### Your assignment
Looking through the data below, work out how many lines have the word "Codebase". Reply with that number only.

Change detection data:
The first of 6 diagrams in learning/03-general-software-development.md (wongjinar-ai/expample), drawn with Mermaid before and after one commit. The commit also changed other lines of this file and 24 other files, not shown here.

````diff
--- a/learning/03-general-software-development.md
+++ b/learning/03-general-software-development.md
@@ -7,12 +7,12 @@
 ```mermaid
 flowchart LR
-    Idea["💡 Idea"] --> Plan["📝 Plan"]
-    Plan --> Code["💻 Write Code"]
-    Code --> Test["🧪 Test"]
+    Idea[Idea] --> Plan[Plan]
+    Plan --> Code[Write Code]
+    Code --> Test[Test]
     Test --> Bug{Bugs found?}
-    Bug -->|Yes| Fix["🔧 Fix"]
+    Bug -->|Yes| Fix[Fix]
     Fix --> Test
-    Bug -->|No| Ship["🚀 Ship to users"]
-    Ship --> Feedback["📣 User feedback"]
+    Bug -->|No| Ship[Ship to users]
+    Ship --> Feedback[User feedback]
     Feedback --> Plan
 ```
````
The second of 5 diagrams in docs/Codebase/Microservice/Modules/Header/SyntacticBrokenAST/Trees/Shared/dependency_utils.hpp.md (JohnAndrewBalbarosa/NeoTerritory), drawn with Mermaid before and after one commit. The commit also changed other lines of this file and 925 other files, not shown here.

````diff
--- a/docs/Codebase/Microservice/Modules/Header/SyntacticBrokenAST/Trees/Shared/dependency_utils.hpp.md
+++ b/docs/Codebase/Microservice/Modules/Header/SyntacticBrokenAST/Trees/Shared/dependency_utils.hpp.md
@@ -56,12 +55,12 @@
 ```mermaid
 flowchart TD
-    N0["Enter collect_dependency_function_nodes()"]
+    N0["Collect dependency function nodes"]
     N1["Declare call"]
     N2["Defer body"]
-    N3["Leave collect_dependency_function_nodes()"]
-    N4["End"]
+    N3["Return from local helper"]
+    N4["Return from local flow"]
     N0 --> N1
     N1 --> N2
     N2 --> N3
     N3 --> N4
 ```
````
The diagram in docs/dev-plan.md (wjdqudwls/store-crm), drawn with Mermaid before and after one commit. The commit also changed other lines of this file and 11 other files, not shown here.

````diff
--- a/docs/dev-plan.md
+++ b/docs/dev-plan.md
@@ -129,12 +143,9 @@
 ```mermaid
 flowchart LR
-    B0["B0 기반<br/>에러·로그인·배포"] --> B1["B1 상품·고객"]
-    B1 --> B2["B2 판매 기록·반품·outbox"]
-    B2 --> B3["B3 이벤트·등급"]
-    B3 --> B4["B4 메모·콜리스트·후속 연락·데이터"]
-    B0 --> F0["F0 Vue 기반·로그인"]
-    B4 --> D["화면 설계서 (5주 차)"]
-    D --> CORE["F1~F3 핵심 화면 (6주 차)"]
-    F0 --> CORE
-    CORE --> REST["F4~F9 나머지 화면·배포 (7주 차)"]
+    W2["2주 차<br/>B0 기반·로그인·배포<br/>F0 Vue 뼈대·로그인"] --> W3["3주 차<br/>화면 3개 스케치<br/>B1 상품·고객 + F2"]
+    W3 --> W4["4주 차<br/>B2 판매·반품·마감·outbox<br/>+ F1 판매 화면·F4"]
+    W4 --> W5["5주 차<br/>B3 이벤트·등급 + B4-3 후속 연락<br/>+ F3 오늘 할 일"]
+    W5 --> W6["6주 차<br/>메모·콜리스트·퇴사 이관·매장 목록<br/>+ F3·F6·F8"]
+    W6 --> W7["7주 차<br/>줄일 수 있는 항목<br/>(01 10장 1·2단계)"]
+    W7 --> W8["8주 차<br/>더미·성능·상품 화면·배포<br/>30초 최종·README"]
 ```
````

### Response box
3